Courtine, a neuroscientist at the Swiss Federal Institute of Technology, told NBC News, “This is the first time that neurotechnology (has restored) locomotion in primates. But there are many challenges ahead and it may take several years before all the components of this intervention can be tested in people.”

Besides the complexity of designing and perfecting a brain-spine interface in humans, another reason for Courtine’s muted optimism is the anatomical difference between monkeys and human subjects. In the study, two monkeys each had one hind limb paralyzed via a clean laboratory transection, leaving them with three working limbs for ambulation. Traumatic spinal cord injuries in humans, typically more complex and varied, usually affect both legs and result in complete or near-complete loss of walking ability. Also, restoring balance in upright humans is a much more sophisticated challenge than dealing with monkeys, whose balance is more easily assured with four limbs on the ground.

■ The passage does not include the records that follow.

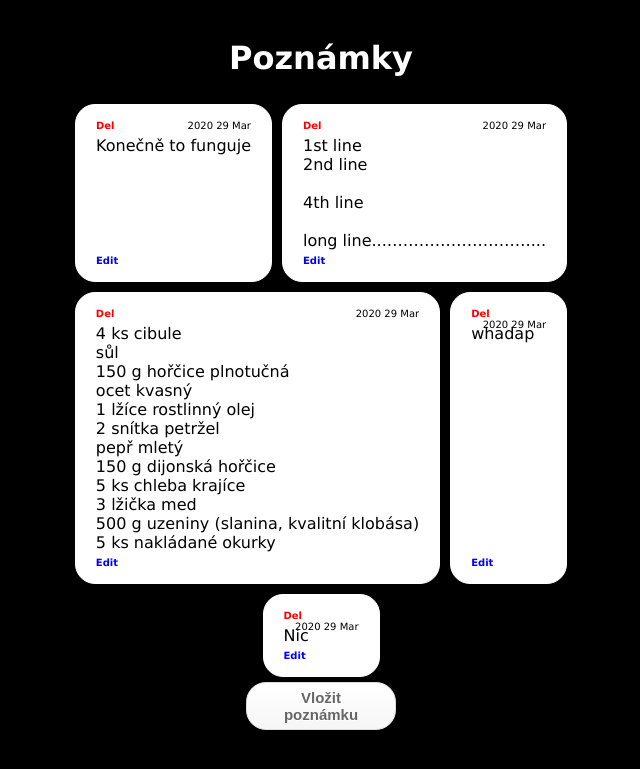
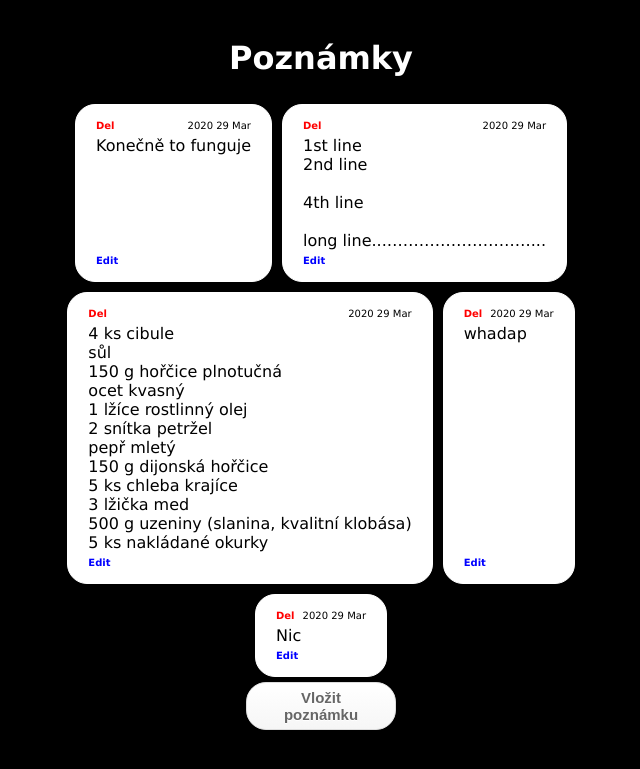
Before and after one commit to DaliborTrampota/Flask-Projects, a Flask app: page / in a window 1280 px wide. Shown: the top 769 px of the page, without its empty margins (319-959 px from the left). Run offline with Flask 2, Linux system fonts and the light colour scheme; data comes from the database, SQL or seed files in the repository.

Commit message:
Date fix

```diff
--- a/Notes/static/css/showNotes.css
+++ b/Notes/static/css/showNotes.css
@@ -55,7 +55,7 @@ body {
 	margin: 5px;
 	padding: 15px 20px;
 	border-radius: 20px;
-	flex-basis: 75px;
+	flex-basis: 90px;
 	white-space: nowrap;
 	position: relative;
 }
```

The study is noteworthy, however, since it could possibly point the way to further studies that move away from robotic control in an effort to restore volitional control by wirelessly linking the brain to epidural stimulation technology. If successful, it could potentially result in restoring movement in spinal cord-injured humans, however imperfect, without the need to wear cumbersome computer-driven exoskeletons or other external prosthetics.

In a New York Times article, Courtine said that he hoped his team’s new brain-spine interface system could be used “in the next 10 years” on humans in a rehabilitation setting to “improve recovery and quality of life.”

See Courtine explain the procedure in the video below: